By the time I was old enough to tear apart a whole fish, finding fish roe inside became a game with me. I’d pick up a fish and sort of make a wish by saying, “Sana may itlog… sana may itlog (I wish it has eggs… I wish it has eggs).” And actually finding sacs of eggs in the cavity was almost like… it was the same feeling when opening a birthday gift and finding inside something that I had been earnestly wishing for the entire year.
See, back then, I’d look for fish roe in small fish. Large fish were not as common in the market then as they are now. The sacs were two inches or shorter and that made the fish roe even more special. So small, so desirable, so treasured. I’d eat my fish first and save the roe for last. For some reason, the anticipation made them even more delicious, the experience more exciting and the moment more special.
These days, the roe of big fish is sold by the kilo as a stand-alone item. You have a 20-kilo tuna or salmon and you can just imagine how large the sacs are. The fish roe in the photos came from a huge tanigue (Spanish mackerel) — and that’s only half of one sac.
Today, I know that fish roe, or bihod as it is called in the Visayan region, and fish eggs are not the same thing IF by eggs, we mean fertilized eggs. Fish roe is a bunch of unfertilized eggs and the sacs that encase them are the ovaries. That’s why fish roe come in a pair of sacs like attached twins — a fish has two ovaries. The roe is released into the water where the unfertilized eggs wait for the sperm released into the water by the male fish to fertilize them. That’s how fish reproduce — by spawning. In the case of bony fish, the kind we eat, it’s called broadcast spawning. I didn’t know all that until recently. In fact, there are recipes in the archive for “fish eggs” soup and “fish eggs” soup with lemongrass and galangal.

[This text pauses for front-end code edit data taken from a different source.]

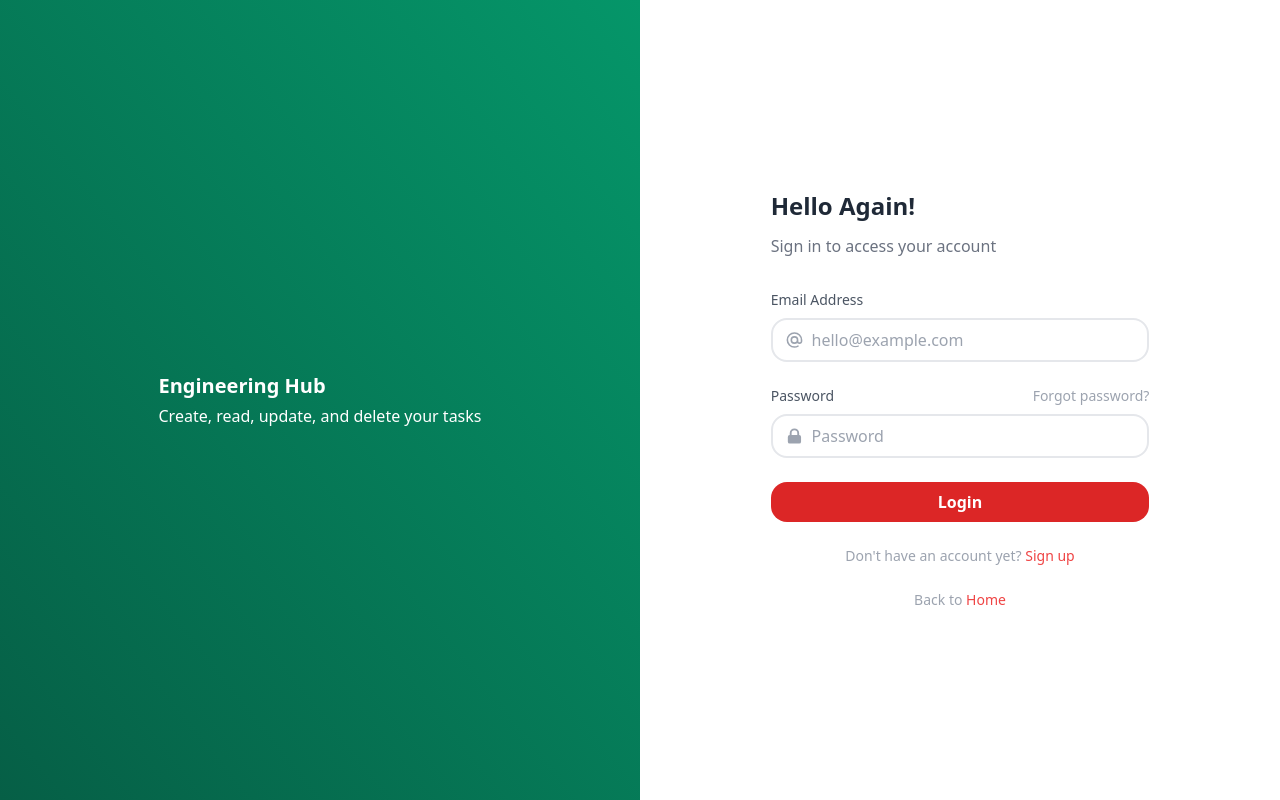
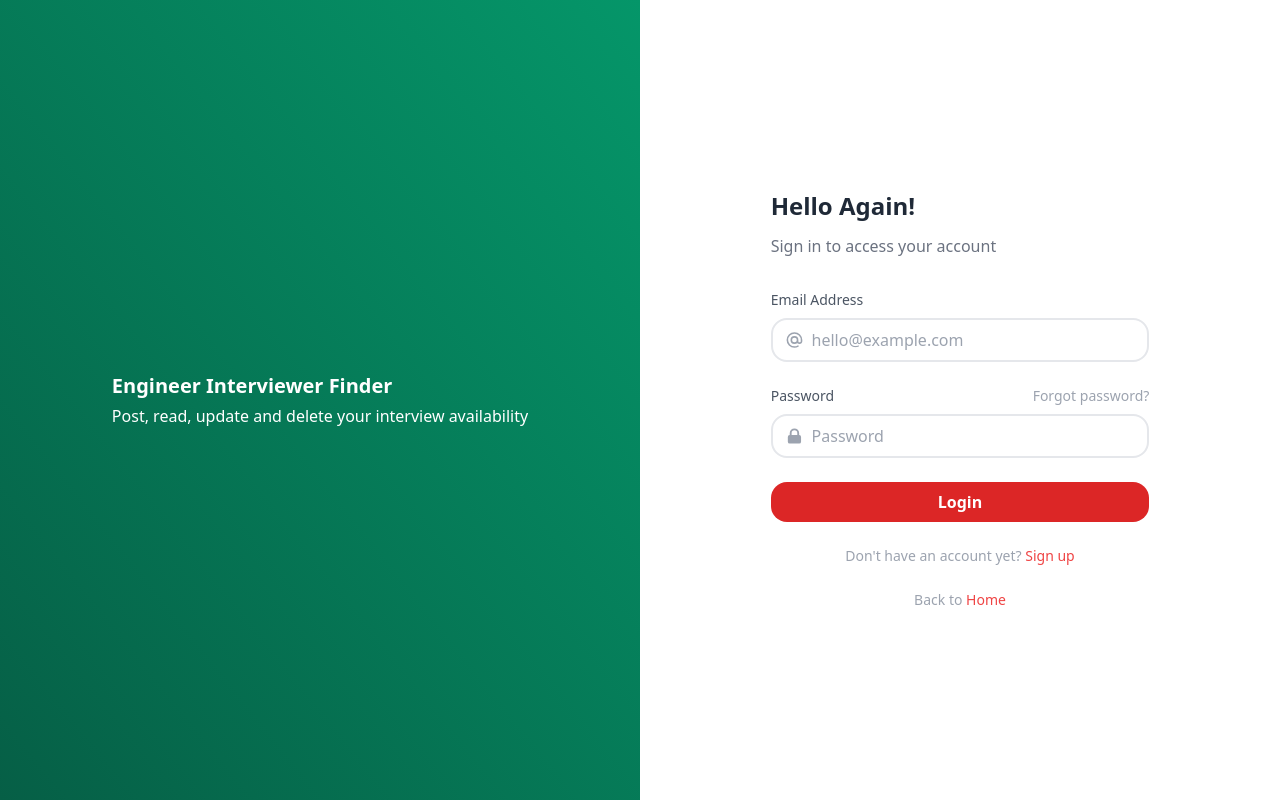
Before and after one commit to MatthewCYLau/engineering-hub-client, a Vue app: page /login in a window 1280 px wide. Built offline with nearby package versions, Linux system fonts and the light colour scheme; the HTML template or start-up script is replaced by a standard one.

Commit message:
changed the text on the sign in page

```diff
--- a/src/views/Login.vue
+++ b/src/views/Login.vue
@@ -4,9 +4,9 @@
       class="flex w-1/2 bg-gradient-to-tr from-green-800 to-green-600 i justify-around items-center"
     >
       <div>
-        <h1 class="text-white font-bold text-xl font-sans">Engineering Hub</h1>
+        <h1 class="text-white font-bold text-xl font-sans">Engineer Interviewer Finder</h1>
         <p class="text-white mt-1">
-          Create, read, update, and delete your tasks
+          Post, read, update and delete your interview availability
         </p>
       </div>
     </div>
```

To fry the fish roe, I split a sac vertically into two portions (one for me and one for Speedy). I seasoned the fish roe with salt and pepper, and then fried them, cut side down, in about two inches of very, very, very hot oil for less then three minutes — just long enough to brown the surface and make it crisp but leaving the inside barely cooked through. On the plate, I squeeze a little lemon juice over them and enjoyed them with rice topped with toasted garlic.